Nobility of the Robe: Most often members of aristocratic families who had curried the favor of the Ruler and were given honorary titles and privileges. HIGHLY depended upon the Sovereign. Nobility of the Sword: Individuals who either had ancestors who played a key role in military of feudal affairs or currently hold positions of vital importance. EARNED privileges. DO NOT typically favor monarchs.
Key difference between absolute rulers of the 17 th century and totalitarian rulers of the 20 th century Total participation was not necessary; rulers would be satisfied if subjects simply obeyed the laws and did not oppose them.
Serfs ◦ Peasants tethered to the land ◦ Duty to the feudal lord ◦ Agricultural laborers Corvee ◦ Public service works performed by a feudal lord’s serfs with the aim of receiving tax exemptions
Government must abide by predetermined and concrete rules ◦ Power is usually divided amongst several bodies System adopted by England, Poland- Lithuania, and the Dutch Republic in the latter half of the century
Flaw in the Polish-Lithuanian constitutiton ◦ Required unanimous decisions in order to pass any act of legislation ◦ Led to a highly ineffective government
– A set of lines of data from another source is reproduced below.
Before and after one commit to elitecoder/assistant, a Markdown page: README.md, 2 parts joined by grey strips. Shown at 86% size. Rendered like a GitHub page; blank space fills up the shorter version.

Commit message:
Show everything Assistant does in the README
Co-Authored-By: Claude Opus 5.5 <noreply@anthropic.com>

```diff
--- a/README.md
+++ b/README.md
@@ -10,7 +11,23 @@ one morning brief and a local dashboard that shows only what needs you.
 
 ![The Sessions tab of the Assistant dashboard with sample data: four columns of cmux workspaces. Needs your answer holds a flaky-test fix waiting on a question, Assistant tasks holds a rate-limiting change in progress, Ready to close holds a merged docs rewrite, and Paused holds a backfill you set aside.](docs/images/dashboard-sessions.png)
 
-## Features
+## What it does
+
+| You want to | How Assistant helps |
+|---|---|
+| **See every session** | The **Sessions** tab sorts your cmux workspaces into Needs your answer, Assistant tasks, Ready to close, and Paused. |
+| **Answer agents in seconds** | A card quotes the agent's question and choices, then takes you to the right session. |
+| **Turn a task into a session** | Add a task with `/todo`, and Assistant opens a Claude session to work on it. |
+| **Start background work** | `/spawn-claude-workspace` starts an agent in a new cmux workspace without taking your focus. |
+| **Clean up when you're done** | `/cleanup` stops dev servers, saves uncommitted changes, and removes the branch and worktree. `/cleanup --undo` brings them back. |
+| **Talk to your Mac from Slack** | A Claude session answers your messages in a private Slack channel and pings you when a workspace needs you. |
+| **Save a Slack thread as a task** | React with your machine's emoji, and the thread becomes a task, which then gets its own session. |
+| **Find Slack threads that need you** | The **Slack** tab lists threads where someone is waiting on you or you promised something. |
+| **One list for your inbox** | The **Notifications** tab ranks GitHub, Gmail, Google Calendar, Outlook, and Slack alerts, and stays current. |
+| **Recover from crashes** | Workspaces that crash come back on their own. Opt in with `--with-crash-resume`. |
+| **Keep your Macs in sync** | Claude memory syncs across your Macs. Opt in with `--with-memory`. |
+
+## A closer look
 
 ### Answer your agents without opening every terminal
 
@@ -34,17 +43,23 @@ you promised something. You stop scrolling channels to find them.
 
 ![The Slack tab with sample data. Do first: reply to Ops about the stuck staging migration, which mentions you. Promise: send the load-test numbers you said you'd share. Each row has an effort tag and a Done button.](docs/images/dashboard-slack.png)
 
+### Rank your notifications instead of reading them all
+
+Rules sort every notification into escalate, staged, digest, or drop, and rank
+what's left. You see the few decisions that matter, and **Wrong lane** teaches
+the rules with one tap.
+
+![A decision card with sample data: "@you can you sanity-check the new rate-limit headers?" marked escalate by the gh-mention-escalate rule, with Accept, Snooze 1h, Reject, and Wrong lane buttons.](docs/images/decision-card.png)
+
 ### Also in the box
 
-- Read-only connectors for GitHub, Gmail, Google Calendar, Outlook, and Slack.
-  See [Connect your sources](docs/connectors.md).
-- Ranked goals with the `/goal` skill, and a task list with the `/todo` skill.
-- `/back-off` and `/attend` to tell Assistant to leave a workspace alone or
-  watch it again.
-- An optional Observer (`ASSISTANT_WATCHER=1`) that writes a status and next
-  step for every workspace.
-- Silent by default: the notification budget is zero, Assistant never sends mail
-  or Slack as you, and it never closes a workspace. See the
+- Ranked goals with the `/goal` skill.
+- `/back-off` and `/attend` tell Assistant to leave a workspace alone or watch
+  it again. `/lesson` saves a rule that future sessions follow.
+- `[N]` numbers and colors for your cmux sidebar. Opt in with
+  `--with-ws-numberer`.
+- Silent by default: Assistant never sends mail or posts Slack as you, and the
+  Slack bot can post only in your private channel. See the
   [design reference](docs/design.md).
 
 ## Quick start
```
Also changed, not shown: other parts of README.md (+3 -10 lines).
Mercantilism ◦ Overseas colonies were founded to provide raw materials, labor, and economic gain for the European mother countries Bullionism ◦ A nation’s wealth is measured by the amount of precious metals it possessed Price Revolution ◦ A dramatic rise in the price of commodities in the late 16 th and early 17 th centuries ◦ Due to the influx of precious metals from the New World (inflation) ◦ Caused economic collapse in Spain
French Empire British Empire Habsburg Empire (Austrian Empire) Ottoman Empire Poland-Lithuania Prussia-Brandenburg Tsarist Russia
Henry IV (1589-1610) ◦ Ended French Wars of Religion by signing the Edict of Nantes ◦ Moved France toward Absolutism Louis XIII (1610-1643) ◦ Cardinal Richelieu Appointed to be Louis’ chief minister Established the Intendant system, which strengthened royal power
Louis XIV “the Sun King” (1643-1715) ◦ Made France the model of Absolutism ◦ Issued the Edict of Fontainebleau ◦ Cardinal Mazarin Prime Minister when Louis was young
House of Commons ◦ Lower house of Parliament House of Lords ◦ Upper house of Parliament Stuart line of Kings ◦ Believed their authority came from God ◦ Wanted a monarchy with no Parliament James I (1603-1625) ◦ Asserted the divine right of kings
Charles I (1625-1649) ◦ Ship money ◦ Petition of Right, 1628 ◦ Long Parliament (1640-1660) English Civil War (1642-1649) ◦ The Cavaliers ◦ The Roundheads ◦ New Model Army Pride’s Purge
Charles II (1660-1685) Cavalier Parliament (1660-1679) ◦ Tory and Whig parties ◦ Declaration of Indulgence, 1672 ◦ Test Act of 1672 The Commonwealth (1649-1653) ◦ Oliver Cromwell ◦ Destroyed the monarchy and the House of Lords ◦ Levellers ◦ Quakers
The Stuart Restoration James II (1685-1688) The Glorious Revolution ◦ William and Mary invited to take the throne ◦ Bill of Rights (1689) ◦ Placed limits on power of English monarchy Toleration Act of 1689 ◦ Gave Puritan Dissenters the right to free public worship
Albert Frederick (1568- 1618) John Sigismund (1618-1619) George William (1619-1640)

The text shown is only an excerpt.